How could this study have overestimated undocumented immigration so badly? First, the study estimates arrivals from Mexico in the 1990s based solely on border apprehension data. The rates of apprehension (how many entered compared to the number that were caught) are purely speculative; they are not based on any empirical data.

Second, millions of apprehensions during the 1990s were of undocumented migrants returning to their home in the United States after a visit to Mexico. They were not additions to the U.S. population, although the study treats them as such.

Third, the study used inappropriate emigration rates of Mexican nationals from the United States. The rate the authors used to estimate emigration of short-term migrants — those that entered and left after less than one year — in the 1990s is the percentage that entered legally, overstayed temporary visas in 2016, and then departed. These two rates have nothing to do with each other.

We have shown that the study’s estimates of cumulative inflows are far too high and their estimates of cumulative outflows are far too low; we have also identified the primary reasons for those errors.

The information cited here was readily available to the authors of the study, and due diligence required that they conduct plausibility tests prior to publication of their paper, which failed in this case. In fact, it is clear that the peer review process itself failed. 

The authors have argued that the Census Bureau has far more dramatically undercounted the U.S. undocumented population than academics, researchers, demographers or government officials have ever recognized. This is inaccurate.

In fact, they do not want to be deported or to run afoul of the government in ways that might bring negative attention to them — ignoring a Census Bureau survey or the decennial census would do that.

The misleading estimates are already being used for ideological purposes, making an appropriate resolution to this challenging issue even more elusive. In the circumstances, it is important to rely on credible estimates of the undocumented population.

The well-being of millions of individuals — as well as U.S. families and communities — will be affected by the resolution of these discussions on immigration to the United States.

Robert Warren is a senior visiting fellow at the Center for Migration Studies.
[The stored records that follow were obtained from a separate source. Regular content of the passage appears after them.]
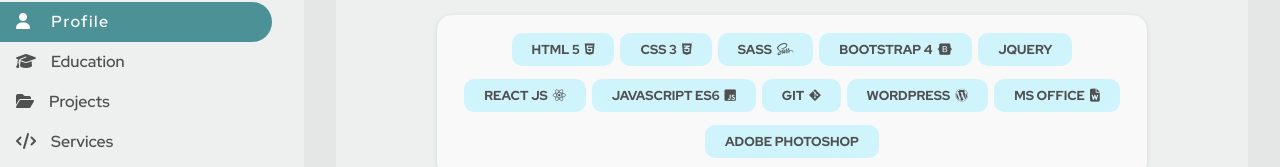
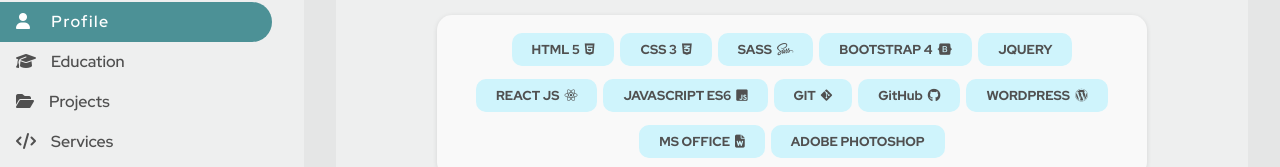
Before and after one commit to mdzarakkhan/React-Portfolio-Website-by-Md-Zarak-Khan-mdzarakkhan.me-, a React (Create React App) app: page / in a window 1280 px wide. Shown: the part 376-543 px from the top of the page. Built offline with nearby package versions, Linux system fonts and the light colour scheme.

Commit message:
changed site title & Added one more skill

```diff
--- a/public/index.html
+++ b/public/index.html
@@ -6,7 +6,7 @@
   <meta name="viewport" content="width=device-width, initial-scale=1" />
 
   <!-- website title & tagline -->
-  <title>Md Zarak Khan | Web Designer/Developer</title>
+  <title>Web Design Services by Freelance Website Designer | Md Zarak Khan</title>
   <link rel="apple-touch-icon" href="%PUBLIC_URL%/logo192.png" />
 
 
@@ -16,7 +16,7 @@
 
   <!-- keywords -->
   <meta name="keywords"
-    content="web designer, Web development, Online presence, Expert services, Transform ideas, Stunning websites, Md Zarak Khan, Web design, Website creation, Digital presence, Professional web development, web designer in mardan, web designer near me, mdzarakkhan" />
+    content="web designer, Web Design Services by Freelance Website Designer, Md Zarak Khan, Web development, Online presence, Expert services, Transform ideas, Stunning websites, Md Zarak Khan, Web design, Website creation, Digital presence, Professional web development, web designer in mardan, web designer near me, mdzarakkhan" />
 
   <!-- bootstrap css -->
   <link href="https://cdn.jsdelivr.net/npm/bootstrap@5.1.3/dist/css/bootstrap.min.css" rel="stylesheet"
--- a/src/Pages/Home/Home.jsx
+++ b/src/Pages/Home/Home.jsx
@@ -209,6 +209,9 @@
                                 <div className="badge primary-button">GIT
                                     <i className="fa-brands fa-git-alt"></i>
                                 </div>
+                                <div className="badge primary-button">GitHub
+                                    <i className="fa-brands fa-github"></i>
+                                </div>
                                 <div className="badge primary-button">WORDPRESS
                                     <i class="fa-brands fa-wordpress"></i>
                                 </div>
```
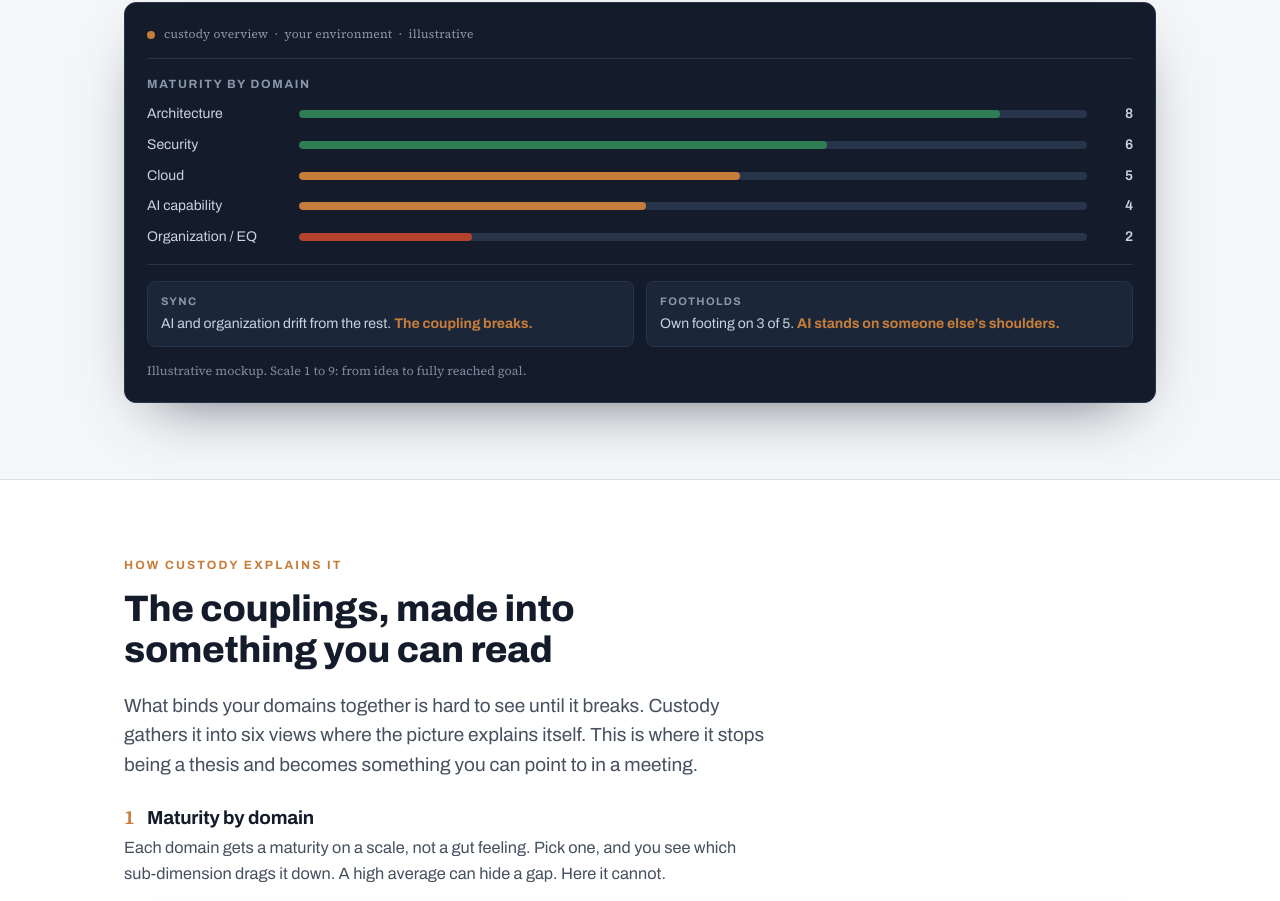
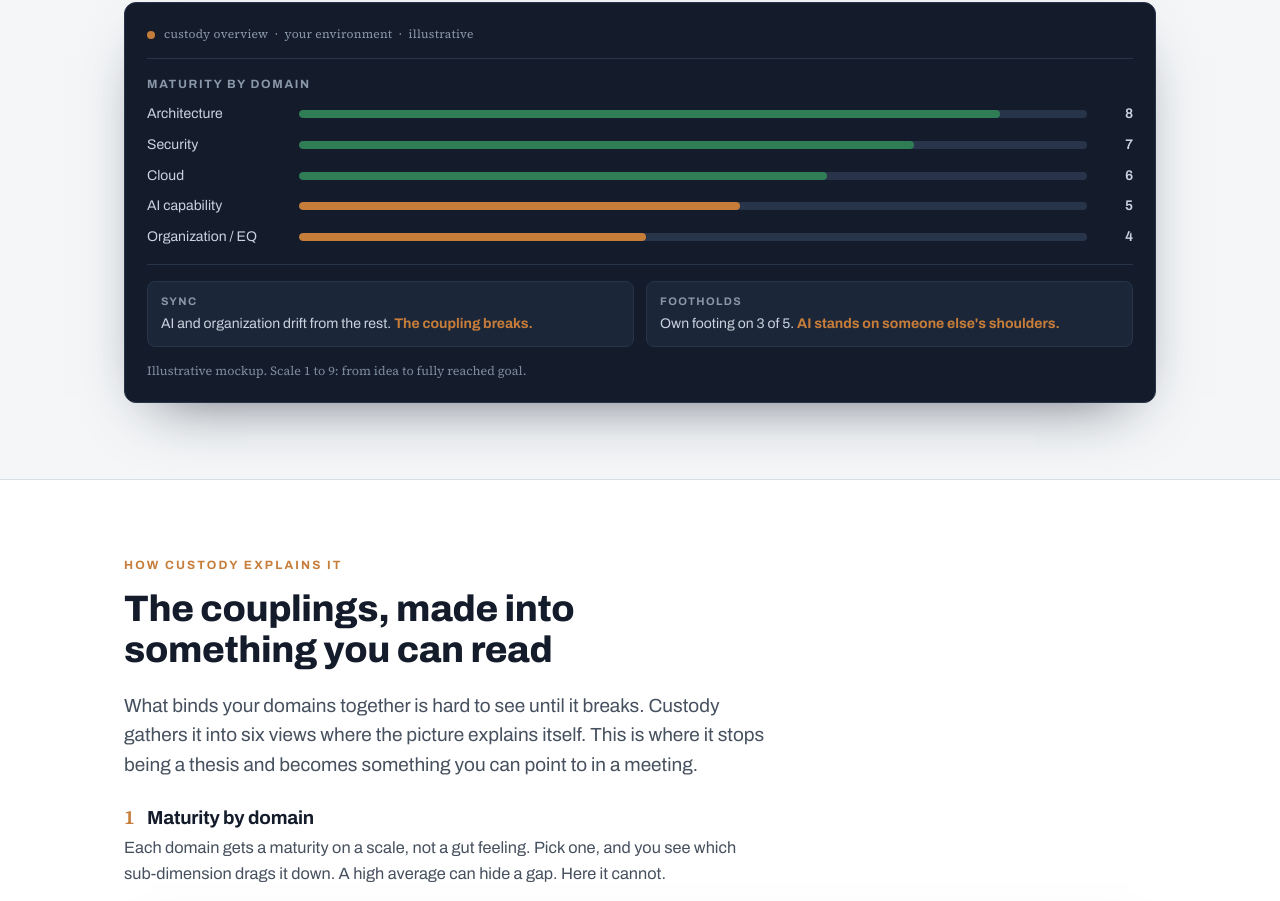
Before and after one commit to jafalk/jafalk.github.io, a plain HTML site: page looplo/en/index.html in a window 1280 px wide. Shown: the part 1669-2570 px from the top of the page. Drawn offline with Linux system fonts and the light colour scheme.

Commit message:
Custody-dashboard: blødere illustrative værdier (ingen rød)
Mockup viste EQ/organisation som rød 2'er - virker truende/udstillende
paa beslutningstager-personaen. Ny profil 8-7-6-5-4: respektabel,
AI<->EQ-koblingen som gult fokus, divergens frem for enlig katastrofe
(mere tro mod koblingstesen). DA+EN.

Co-Authored-By: Claude Opus 4.8 <noreply@anthropic.com>
Claude-Session: https://claude.ai/code/session_018gb3nXVaxPCDCudQSubhto

```diff
--- a/looplo/en/index.html
+++ b/looplo/en/index.html
@@ -267,10 +267,10 @@
       <div class="dash-top"><span class="dot"></span> custody overview &nbsp;·&nbsp; your environment &nbsp;·&nbsp; illustrative</div>
       <h4>Maturity by domain</h4>
       <div class="bar"><span class="nm">Architecture</span><span class="track"><span class="fill" style="width:89%;background:var(--good)"></span></span><span class="sc">8</span></div>
-      <div class="bar"><span class="nm">Security</span><span class="track"><span class="fill" style="width:67%;background:var(--good)"></span></span><span class="sc">6</span></div>
-      <div class="bar"><span class="nm">Cloud</span><span class="track"><span class="fill" style="width:56%;background:var(--warn)"></span></span><span class="sc">5</span></div>
-      <div class="bar"><span class="nm">AI capability</span><span class="track"><span class="fill" style="width:44%;background:var(--warn)"></span></span><span class="sc">4</span></div>
-      <div class="bar"><span class="nm">Organization / EQ</span><span class="track"><span class="fill" style="width:22%;background:var(--bad)"></span></span><span class="sc">2</span></div>
+      <div class="bar"><span class="nm">Security</span><span class="track"><span class="fill" style="width:78%;background:var(--good)"></span></span><span class="sc">7</span></div>
+      <div class="bar"><span class="nm">Cloud</span><span class="track"><span class="fill" style="width:67%;background:var(--good)"></span></span><span class="sc">6</span></div>
+      <div class="bar"><span class="nm">AI capability</span><span class="track"><span class="fill" style="width:56%;background:var(--warn)"></span></span><span class="sc">5</span></div>
+      <div class="bar"><span class="nm">Organization / EQ</span><span class="track"><span class="fill" style="width:44%;background:var(--warn)"></span></span><span class="sc">4</span></div>
       <div class="dash-foot">
         <div class="chip"><div class="k">Sync</div><div class="v">AI and organization drift from the rest. <b>The coupling breaks.</b></div></div>
         <div class="chip"><div class="k">Footholds</div><div class="v">Own footing on 3 of 5. <b>AI stands on someone else's shoulders.</b></div></div>
```
Also changed, not shown: looplo/index.html (+4 -4 lines).
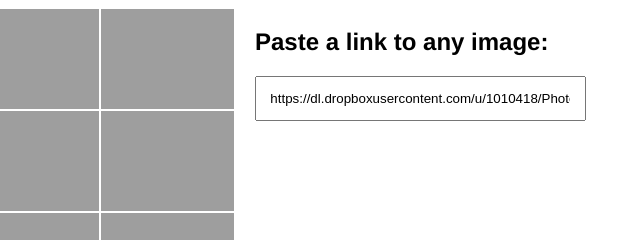
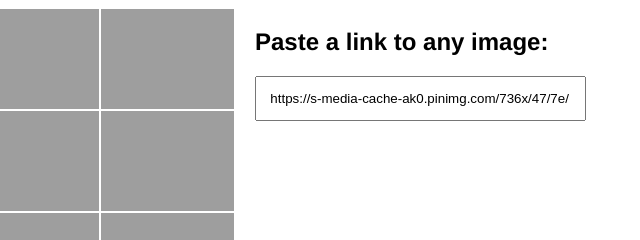
Before and after one commit to smcauliffe/puzzle, a website: page src/index.html in a window 1280 px wide. Shown: the top 240 px of the page, 178-818 px from the left. Drawn offline with nearby package versions, Linux system fonts and the light colour scheme; files that its build step writes are made by us from their sources.

Commit message:
changed default image

```diff
--- a/src/index.html
+++ b/src/index.html
@@ -12,7 +12,7 @@
   <div id="image-container"></div>
   <div class="controls">
     <h2>Paste a link to any image:</h2>
-    <input type="text" value="https://dl.dropboxusercontent.com/u/1010418/Photo%20Aug%2022%2C%201%2048%2049%20PM.jpg"
+    <input type="text" value="https://s-media-cache-ak0.pinimg.com/736x/47/7e/15/477e155db1f8f981c4abb6b2f0092836.jpg"
            onchange="resetImage()">
   </div>
   <script src="js/app.min.js"></script>
```
Also changed, not shown: dist/index.html.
He served as a demographer for 34 years with the United States Census Bureau and the former Immigration and Naturalization Service (INS).